--- Exercise data Enclosed Below ---

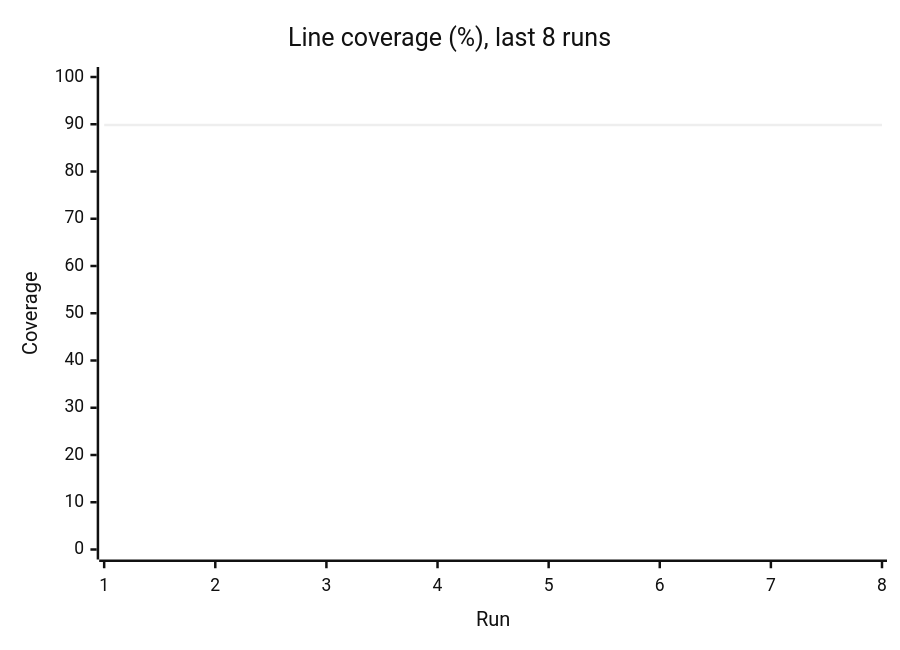
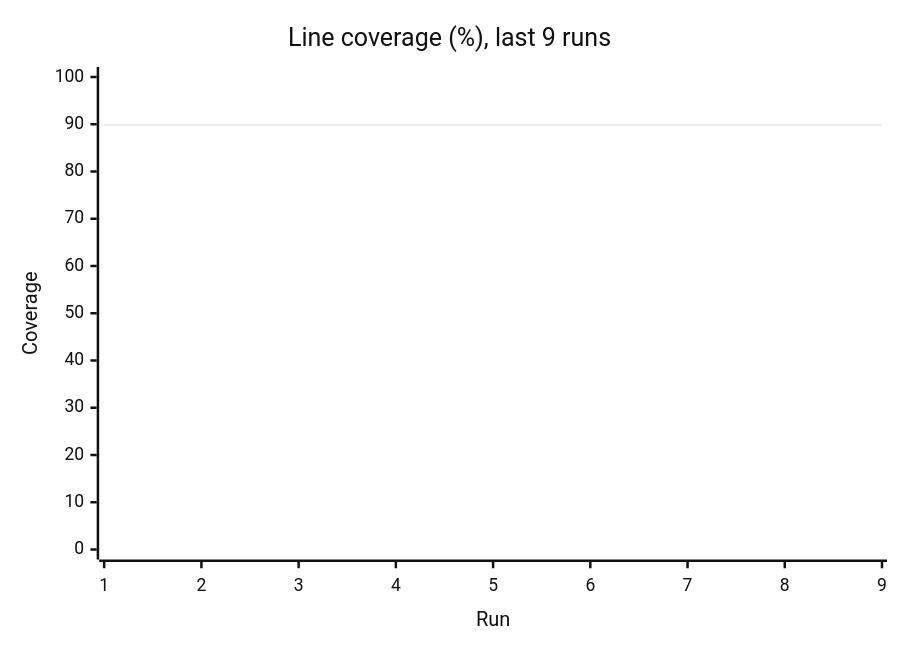
One commit to Shirojoufu/DORA-Metrics changed the third of 3 diagrams in reports/summary.md. Above: the diagram before and after it, drawn with Mermaid (neutral theme). The commit also changed other lines of this file and 5 other files, not shown here.

````diff
--- a/reports/summary.md
+++ b/reports/summary.md
@@ -33,7 +33,7 @@
 ```mermaid
 xychart-beta
-    title "Line coverage (%), last 8 runs"
-    x-axis "Run" [1, 2, 3, 4, 5, 6, 7, 8]
+    title "Line coverage (%), last 9 runs"
+    x-axis "Run" [1, 2, 3, 4, 5, 6, 7, 8, 9]
     y-axis "Coverage" 0 --> 100
-    line [89.82, 89.82, 89.82, 89.82, 89.82, 89.82, 89.82, 89.82]
+    line [89.82, 89.82, 89.82, 89.82, 89.82, 89.82, 89.82, 89.82, 89.82]
 ```
````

--- End of Enclosed Exercise data ---

**Aim of the exercise**
If a line in the records holds the string "axis", copy it.

**Problem solution**
-    x-axis "Run" [1, 2, 3, 4, 5, 6, 7, 8]
+    x-axis "Run" [1, 2, 3, 4, 5, 6, 7, 8, 9]
     y-axis "Coverage" 0 --> 100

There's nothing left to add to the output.